Mandy Gurney’s Top Ten Tips to Help your Child Sleep Better
Good sleep habits can not only take the stress out of bedtime, but can also help to make it a special time for you and your child. With lights out leading to weekly tantrums from one in five (20%) children aged between three and six, most children’s sleep struggles can often be addressed with a simple yet practical solution.
Recent research from Dream Lites*, the cuddly bedtime toys, reveals that the average three to six year old child awakes three times in the night, with almost half (46%) of mums regularly awaking to soothe their infant back to sleep.

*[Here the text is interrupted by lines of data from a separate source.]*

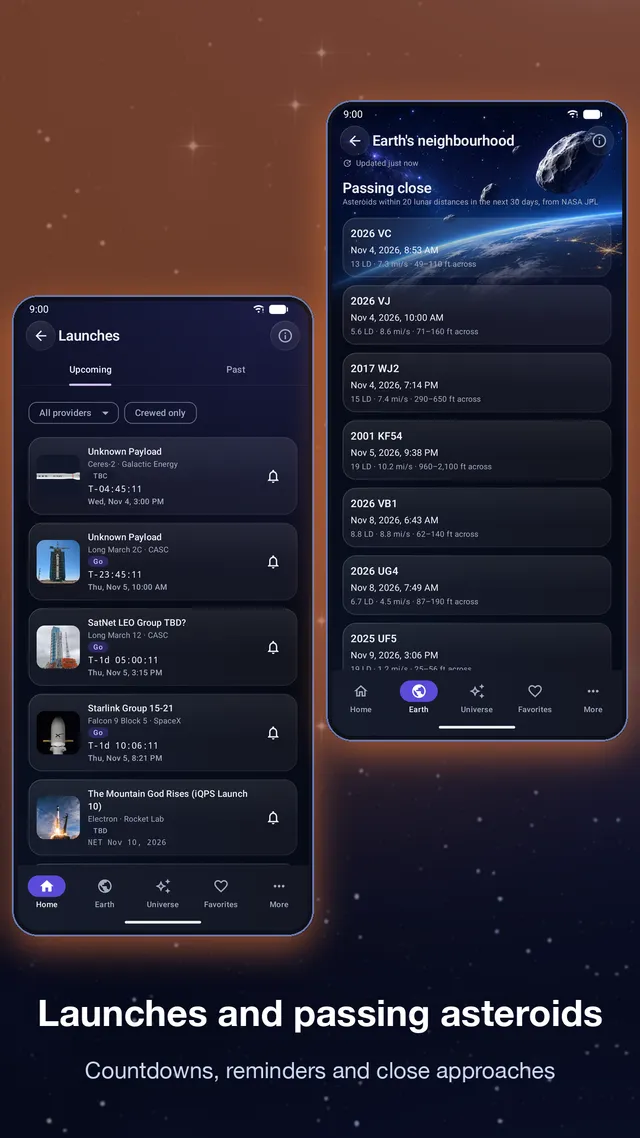
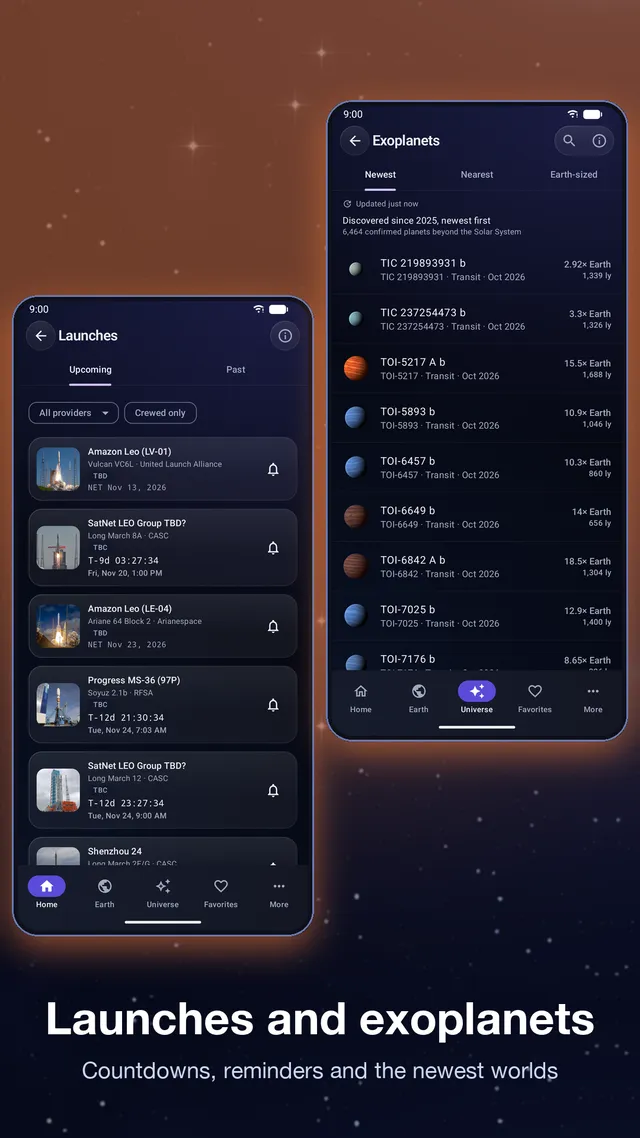
Bring the site up to 1.4: new intro, Live Earth first, release notes 1.3–1.4
The home page opens with the Play listing's new intro, puts the Live Earth
cards right after the sky ones, adds the 1.4 sky map, storm and earthquake
features, and says how ads work now (a few days in, removable in Settings).
Release notes gain 1.3.0, 1.3.1 and 1.4.0, and the launches screenshot pairs
Launches with Exoplanets as on Play.

diff --git a/index.html b/index.html
@@ -3,8 +3,8 @@
 <head>
 <meta charset="utf-8">
 <meta name="viewport" content="width=device-width, initial-scale=1">
-<title>SpaceTerra: Star Map, ISS Tracker &amp; Live Earth for Android</title>
-<meta name="description" content="SpaceTerra is a free Android app: AR star map, ISS tracker, stargazing forecast, rocket launches, aurora forecast and live earthquakes, wildfires and storms on a 3D globe. Works offline.">
+<title>SpaceTerra: AR Sky Map &amp; Live 3D Earth for Android</title>
+<meta name="description" content="SpaceTerra is a free Android app: an advanced AR sky map, a live 3D Earth with earthquakes, wildfires and storms, the aurora, tonight's stargazing forecast, rocket launches, the ISS and exoplanets. Works offline.">
 <link rel="canonical" href="https://radustavila.github.io/SpaceTerra-Web/">
 <meta name="theme-color" content="#070914">
 <meta name="robots" content="index, follow">
@@ -12,8 +12,8 @@
 <meta property="og:type" content="website">
 <meta property="og:site_name" content="SpaceTerra">
 <meta property="og:url" content="https://radustavila.github.io/SpaceTerra-Web/">
-<meta property="og:title" content="SpaceTerra: Star Map, ISS Tracker &amp; Live Earth for Android">
-<meta property="og:description" content="SpaceTerra is a free Android app: AR star map, ISS tracker, stargazing forecast, rocket launches, aurora forecast and live earthquakes, wildfires and storms on a 3D globe. Works offline.">
+<meta property="og:title" content="SpaceTerra: AR Sky Map &amp; Live 3D Earth for Android">
+<meta property="og:description" content="SpaceTerra is a free Android app: an advanced AR sky map, a live 3D Earth with earthquakes, wildfires and storms, the aurora, tonight's stargazing forecast, rocket launches, the ISS and exoplanets. Works offline.">
 <meta property="og:image" content="https://radustavila.github.io/SpaceTerra-Web/assets/img/spaceterra-icon-512.png">
 <meta name="twitter:card" content="summary">
 
@@ -45,15 +45,16 @@
   "name": "SpaceTerra: Star Map & Earth",
   "operatingSystem": "Android 8.0 or later",
   "applicationCategory": "EducationalApplication",
-  "description": "Star map, ISS tracker, stargazing forecast, rocket launches and live Earth events in one offline-first Android app.",
+  "description": "An advanced AR sky map and a live 3D Earth, with stargazing, the aurora, launches, the ISS and exoplanets, in one offline-first Android app.",
   "featureList": [
-    "AR sky map that names stars, planets, constellations, galaxies and nebulae",
+    "AR sky map that names stars, planets, constellations, galaxies and nebulae, at any date",
     "Sky tonight, stargazing forecast and astronomy calendar with reminders",
-    "Live ISS position, visible passes and other satellites",
-    "Astronomy picture of the day with the archive back to 1995",
-    "Rocket launches with countdowns and reminders",
-    "3D Earth globe with live earthquakes, wildfires, storms and volcanoes",
+    "3D Earth globe with live earthquakes, wildfires, tropical cyclones and volcanoes",
+    "Earthquake shaking maps, tsunami bulletins and alerts for quakes and storms near you",
     "Aurora forecast, Kp index and space weather",
+    "Rocket launches with countdowns and reminders",
+    "Live ISS position, visible passes and other satellites",
+    "Exoplanets, astronomy picture of the day and space news",
     "Home screen widgets and a daily space quiz",
     "Works offline"
   ],
@@ -145,13 +146,13 @@
             <span><b>Free on Android</b> · works offline · no account needed</span>
           </span>
 
-          <h1>The night sky and our planet, <em>live</em>, in one app.</h1>
+          <h1>The ultimate sky map. The world, <em>live</em>.</h1>
 
           <p class="lede">
-            SpaceTerra is a star map, an ISS tracker and a live Earth map in one. Point
-            your phone at the sky to name stars, planets and constellations, check
-            tonight’s stargazing forecast, then follow earthquakes, wildfires and storms
-            around the world as they happen.
+            Explore the universe and discover our planet with SpaceTerra, your all-in-one
+            space and Earth companion. Name stars, planets and constellations with an
+            advanced AR sky map, follow earthquakes, wildfires and storms on a live 3D
+            Earth, and see where the aurora is visible tonight.
           </p>
 
           <div class="btn-row">
@@ -200,7 +201,7 @@
               <img src="assets/img/screenshots/earthquakes.webp" width="640" height="1138" alt="Live Earth events list of recent earthquakes, searchable by place" loading="lazy">
             </li>
             <li class="showcase-slide">
-              <img src="assets/img/screenshots/launches.webp" width="640" height="1138" alt="Upcoming rocket launches with countdowns, and asteroids passing Earth" loading="lazy">
+              <img src="assets/img/screenshots/launches.webp" width="640" height="1138" alt="Upcoming rocket launches with countdowns, and the newest exoplanets" loading="lazy">
             </li>
             <li class="showcase-slide">
               <img src="assets/img/screenshots/galleries.webp" width="640" height="1138" alt="Universe galleries of Hubble and Webb galaxies, nebulae and black holes" loading="lazy">
@@ -238,7 +239,7 @@
             <svg width="21" height="21" viewBox="0 0 24 24" fill="none" stroke="currentColor" stroke-width="1.8" stroke-linecap="round" stroke-linejoin="round"><path d="M12 3l2.4 5.6 6.1.5-4.6 4 1.4 6-5.3-3.2-5.3 3.2 1.4-6-4.6-4 6.1-.5z"/></svg>
           </div>
           <h3>AR sky map</h3>
-          <p>Point your phone at the sky to name stars, planets, constellations, galaxies and nebulae, with constellation art and a red night mode that keeps your eyes dark-adapted.</p>
+          <p>Point your phone at the sky to name stars, planets, constellations, galaxies and nebulae. Travel to any date, see Jupiter’s moons, the Milky Way and Starlink, and keep your eyes dark-adapted with red night mode.</p>
         </article>
 
         <article class="card reveal">
@@ -259,10 +260,26 @@
 
         <article class="card reveal">
           <div class="card-icon" aria-hidden="true">
-            <svg width="21" height="21" viewBox="0 0 24 24" fill="none" stroke="currentColor" stroke-width="1.8" stroke-linecap="round" stroke-linejoin="round"><rect x="9" y="9" width="6" height="6" rx="1"/><path d="M3 7.5l4.5 4.5L3 16.5M21 7.5L16.5 12l4.5 4.5M7.5 12H9M15 12h1.5"/></svg>
+            <svg width="21" height="21" viewBox="0 0 24 24" fill="none" stroke="currentColor" stroke-width="1.8" stroke-linecap="round" stroke-linejoin="round"><circle cx="12" cy="12" r="8.5"/><path d="M3.5 12h17M12 3.5c2.4 2.4 3.6 5.2 3.6 8.5s-1.2 6.1-3.6 8.5c-2.4-2.4-3.6-5.2-3.6-8.5s1.2-6.1 3.6-8.5z"/></svg>
           </div>
-          <h3>ISS tracker &amp; satellites</h3>
-          <p>The space station's live position on a map, its visible passes over your place with a reminder before each one, who is in space right now, and passes of other satellites you choose.</p>
+          <h3>Live Earth on a 3D globe</h3>
+          <p>Earthquakes, wildfires, storms and volcanoes as they happen, with day and night shading. Tropical cyclones show their forecast track, live infrared and rain, with an optional alert when a storm heads your way.</p>
+        </article>
+
+        <article class="card reveal">
+          <div class="card-icon" aria-hidden="true">
+            <svg width="21" height="21" viewBox="0 0 24 24" fill="none" stroke="currentColor" stroke-width="1.8" stroke-linecap="round" stroke-linejoin="round"><path d="M2.5 12h4l2-5 3.5 10 2.5-7 1.5 2h5.5"/></svg>
+          </div>
+          <h3>Earthquake map &amp; alerts</h3>
+          <p>Earthquakes over 30 days, coloured by your own rules and searchable by place, with shaking maps, tsunami bulletins, plate boundaries, the quakes near you and an optional alert for strong ones.</p>
+        </article>
+
+        <article class="card reveal">
+          <div class="card-icon" aria-hidden="true">
+            <svg width="21" height="21" viewBox="0 0 24 24" fill="none" stroke="currentColor" stroke-width="1.8" stroke-linecap="round" stroke-linejoin="round"><path d="M3 17c3-5 6-7 9-7s6 2 9 7"/><path d="M5 13c2-4 4.5-6 7-6s5 2 7 6"/><path d="M8 20h8"/></svg>
+          </div>
+          <h3>Aurora &amp; space weather</h3>
+          <p>The aurora forecast for the northern and southern lights, the Kp index, solar flares and CMEs, with an alert when the aurora may be visible from your place.</p>
         </article>
 
         <article class="card reveal">
@@ -275,41 +292,26 @@
 
         <article class="card reveal">
           <div class="card-icon" aria-hidden="true">
+            <svg width="21" height="21" viewBox="0 0 24 24" fill="none" stroke="currentColor" stroke-width="1.8" stroke-linecap="round" stroke-linejoin="round"><rect x="9" y="9" width="6" height="6" rx="1"/><path d="M3 7.5l4.5 4.5L3 16.5M21 7.5L16.5 12l4.5 4.5M7.5 12H9M15 12h1.5"/></svg>
+          </div>
+          <h3>ISS tracker &amp; satellites</h3>
+          <p>The space station's live position on a map, its visible passes over your place with a reminder before each one, who is in space right now, and passes of other satellites you choose.</p>
+        </article>
+
+        <article class="card reveal">
+          <div class="card-icon" aria-hidden="true">
             <svg width="21" height="21" viewBox="0 0 24 24" fill="none" stroke="currentColor" stroke-width="1.8" stroke-linecap="round" stroke-linejoin="round"><rect x="3" y="4" width="18" height="16" rx="2.5"/><circle cx="9" cy="9.5" r="1.8"/><path d="M21 15.5l-5-5-9.5 9.5"/></svg>
           </div>
           <h3>A new picture of the universe every day</h3>
           <p>The astronomy picture of the day with the full archive back to 1995, an optional daily wallpaper, and galleries of Hubble and Webb images.</p>
-        </article>
-
-        <article class="card reveal">
-          <div class="card-icon" aria-hidden="true">
-            <svg width="21" height="21" viewBox="0 0 24 24" fill="none" stroke="currentColor" stroke-width="1.8" stroke-linecap="round" stroke-linejoin="round"><circle cx="12" cy="12" r="8.5"/><path d="M3.5 12h17M12 3.5c2.4 2.4 3.6 5.2 3.6 8.5s-1.2 6.1-3.6 8.5c-2.4-2.4-3.6-5.2-3.6-8.5s1.2-6.1 3.6-8.5z"/></svg>
-          </div>
-          <h3>Live Earth on a 3D globe</h3>
-          <p>Earthquakes, wildfires, storms and volcanoes as they happen, with day and night shading, daily photos of the whole Earth from deep space and a satellite map updated daily.</p>
-        </article>
-
-        <article class="card reveal">
-          <div class="card-icon" aria-hidden="true">
-            <svg width="21" height="21" viewBox="0 0 24 24" fill="none" stroke="currentColor" stroke-width="1.8" stroke-linecap="round" stroke-linejoin="round"><path d="M2.5 12h4l2-5 3.5 10 2.5-7 1.5 2h5.5"/></svg>
-          </div>
-          <h3>Earthquake map &amp; alerts</h3>
-          <p>Earthquakes over 30 days, coloured by your own rules and searchable by place, with an optional alert for strong earthquakes near you.</p>
-        </article>
-
-        <article class="card reveal">
-          <div class="card-icon" aria-hidden="true">
-            <svg width="21" height="21" viewBox="0 0 24 24" fill="none" stroke="currentColor" stroke-width="1.8" stroke-linecap="round" stroke-linejoin="round"><path d="M3 17c3-5 6-7 9-7s6 2 9 7"/><path d="M5 13c2-4 4.5-6 7-6s5 2 7 6"/><path d="M8 20h8"/></svg>
-          </div>
-          <h3>Aurora &amp; space weather</h3>
-          <p>The aurora forecast for the northern and southern lights, the Kp index, solar flares and CMEs, with an alert when the aurora may be visible from your place.</p>
         </article>
       </div>
 
       <div class="extras reveal">
         <strong>Also included</strong>
         <span>11 home screen widgets</span>
-        <span>Daily space quiz</span>
+        <span>Daily space quiz with streaks</span>
+        <span>Earth today &amp; satellite map</span>
         <span>Mars rover photos</span>
         <span>Exoplanets</span>
         <span>Asteroids passing Earth</span>
@@ -404,7 +406,7 @@
         <div class="step reveal">
           <span class="num"></span>
           <h3>Get told when it matters</h3>
-          <p>Optional alerts for clear skies, ISS passes, launches, sky events, the aurora and strong earthquakes near you.</p>
+          <p>Optional alerts for clear skies, ISS passes, launches, sky events, the aurora, and strong earthquakes and storms heading your way.</p>
         </div>
       </div>
     </div>
@@ -518,7 +520,7 @@
         <details>
           <summary>Is SpaceTerra free?</summary>
           <div class="faq-a">
-            <p>Yes. SpaceTerra is free on Google Play. From the third time you open the app, some screens show a banner ad, which funds its development.</p>
+            <p>Yes. SpaceTerra is free on Google Play. Once you have used it for a few days, some screens show a small banner ad, which funds its development. You can remove the ads in Settings with a subscription or a one-time purchase.</p>
           </div>
         </details>
         <details>
@@ -572,7 +574,7 @@
             <svg width="17" height="19" viewBox="0 0 24 27" fill="currentColor" aria-hidden="true"><path d="M1.6.6a2 2 0 00-.6 1.4v22.6a2 2 0 00.6 1.4l11.7-11.7L1.6.6zM15 15.9l3.9 3.9-13.4 7.1a1.9 1.9 0 01-1 .1L15 15.9zM19.9 8.3l3.4 1.8c1 .6 1 2.2 0 2.8l-3.4 1.8-3.6-3.2 3.6-3.2zM4.5.4a1.9 1.9 0 011 .2l13.4 7.1L15 11.4 4.5.4z"/></svg>
             Get SpaceTerra on Google Play
           </a>
-          <a class="btn btn--ghost btn--lg" href="release-notes/">What’s new in 1.2</a>
+          <a class="btn btn--ghost btn--lg" href="release-notes/">What’s new in 1.4</a>
         </div>
       </div>
     </div>

diff --git a/release-notes/index.html b/release-notes/index.html
@@ -115,10 +115,49 @@
 
         <section id="y2026">
           <h2>2026</h2>
+          <article class="release" id="v1-4-0">
+            <h3>
+              <a href="#v1-4-0">Version 1.4.0</a>
+              <span class="release-badge">Latest</span>
+              <time datetime="2026-11-09">November 9, 2026</time>
+            </h3>
+            <ul>
+              <li>Sky map: planets drawn as little worlds you can resize, any date from 1900 to 2100, grids and field-of-view circles, meteor radiants, Jupiter’s moons, the Milky Way, bright satellites and Starlink, fuller object cards, and sharing</li>
+              <li>Compass: line the map up without the camera, with tips to calibrate; the fix is kept for 6 hours</li>
+              <li>Storms: tropical cyclones with forecast tracks, live infrared and rain, and an opt-in storm alert</li>
+              <li>Earthquakes: shaking maps, tsunami bulletins, plate boundaries, quakes near you and list settings</li>
+              <li>More space news sources</li>
+              <li>Tidier sheets on small phones</li>
+              <li>Bug fixes</li>
+            </ul>
+          </article>
+          <article class="release" id="v1-3-1">
+            <h3>
+              <a href="#v1-3-1">Version 1.3.1</a>
+              <time datetime="2026-11-07">November 7, 2026</time>
+            </h3>
+            <ul>
+              <li>Bug fixes and improvements</li>
+            </ul>
+          </article>
+          <article class="release" id="v1-3-0">
+            <h3>
+              <a href="#v1-3-0">Version 1.3.0</a>
+              <time datetime="2026-11-06">November 6, 2026</time>
+            </h3>
+            <ul>
+              <li>Daily quiz: 60 new questions and new kinds of questions from the app’s live data</li>
+              <li>Streak freezes, a calendar of past days and your accuracy by topic</li>
+              <li>Review your answers, practise your mistakes, and explore each subject in the app</li>
+              <li>Share your score as an image; quiz reminder at the time you choose</li>
+              <li>Widgets sized to what they show; Next launch lists the launches after it</li>
+              <li>Small phones: tighter text and spacing</li>
+              <li>Fixes and small improvements</li>
+            </ul>
+          </article>
           <article class="release" id="v1-2-0">
             <h3>
               <a href="#v1-2-0">Version 1.2.0</a>
-              <span class="release-badge">Latest</span>
               <time datetime="2026-11-05">November 5, 2026</time>
             </h3>
             <ul>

Dream Lites has teamed up with sleep expert and founder of Millpond Children’s Sleep Clinic, Mandy Gurney, to create a simple guide for parents to help their young children to sleep better. If you are unsure why your child has difficulty getting to sleep or staying asleep, take a look over this handy checklist - implementing small changes could make all the difference for your family come bedtime:
1. Set a regular bedtime and wake up time
Encourage a regular sleep-wake schedule for your child with no more than one hour’s deviation from day to day, including weekends. This will help regulate your child’s internal body clock and ensure they are getting the right amount of sleep. Your child’s wake up time is just as important as their bedtime since our body clocks are reset every day by the time we get up in the morning.
2. Avoid stimulating activities in the hour before bedtime
Have a quiet wind down period about an hour before your child goes to bed. Turn off the TV and any computers; bright lights from screens can interfere with production of the sleep hormone melatonin that is responsible for making us drowsy. Instead use this time for reading, doing puzzles, listening to a story tape and chatting about the day with your child.
3. Stick to a set bedtime routine
It is never too late to establish a bedtime routine. Aim to carry out the same series of steps each night, around 30 minutes before your child goes to bed. This routine may include a short warm bath and a quiet story, before lights out with a purposeful “goodnight”. Make it low-key and relaxing – it is repetitive for you, and may even get boring, but it is worth it for the long-term benefits to your child’s sleep pattern.
4. Enforce clear boundaries for bedtime behaviour
This applies to you as well as your child! If you have said you will give your child one cup of milk in bed, do not be talked into fetching a second. Once boundaries start to become stretched, most children will push further. Most requests for a drink or another trip to the toilet are excuses to string out bedtime and should be resisted so that they do not become a habit.
5. A healthy sleep environment
The bedroom should ideally be a comfortable temperature of 18 degrees. Warm temperatures can disturb sleep, and research shows a hot room leads to more wake time and a lighter sleep at night.
Our biological clocks are regulated by light. Make sure your child has time playing outside every day so they are exposed to natural light. Ensure their bedroom is dimly lit; darkness triggers the production of the sleep hormone melatonin. If your child wakes early in the morning consider black out blinds to block out morning light.
6. Teach your child a settling routine that does not rely on props that require your presence
Children who rely on props at bedtime, such as your presence, are more vulnerable to waking later in the night. As your child comes into light sleep phases, which we all do throughout the night, they are likely to look for you to help them to get back to sleep.
7. Leave your child awake when you say goodnight
This will teach your child to get to sleep by themselves, which is beneficial for both of you.
8. Ensure your child is asleep within 15 to 20 minutes of leaving them
This is the maximum amount of time it should take your child to fall asleep. If a child is awake for long periods at bedtime some can become anxious that they cannot sleep – even as bedtime approaches they start to worry, leading to an anxious and stressful time for everyone. Check that your bedtime routine is quiet, focused and relaxing and that your child is not dozing or napping in the day, if not appropriate for their age.
Avoid allowing your child caffeine four to six hours before bedtime, since tea, coffee and fizzy drinks can profoundly disrupt night-time sleep.
Sugary sweets at bedtime will not only give your child a boost of energy hindering them from falling asleep, but research has also shown them to be a cause of nightmares. Instead, encourage your child to have a bedtime snack of foods that contain the amino acid, tryptophan. These foods are thought to make some people drowsy, and include bananas, warm milk, oat biscuits, wholegrain low-sugar cereals, eggs and chicken.
10. Keep bedtime stress-free
Do not use bedtimes to discuss any difficulties or anxieties relating to today or tomorrow. This can unearth difficulties from your child’s day, which may interfere with sleep. Try to get these types of discussions out of the way by teatime.
Mandy Gurney, sleep expert and founder of Millpond Children’s Sleep Clinic, said: “However hard and boring a bedtime routine for kids may seem after a long day, it is vital to enable everyone in the family to have a good night’s sleep. Just setting aside 30 minutes at the end of the day with a simple, quiet, relaxing bath, a calm story and kiss goodnight is well worth the effort.”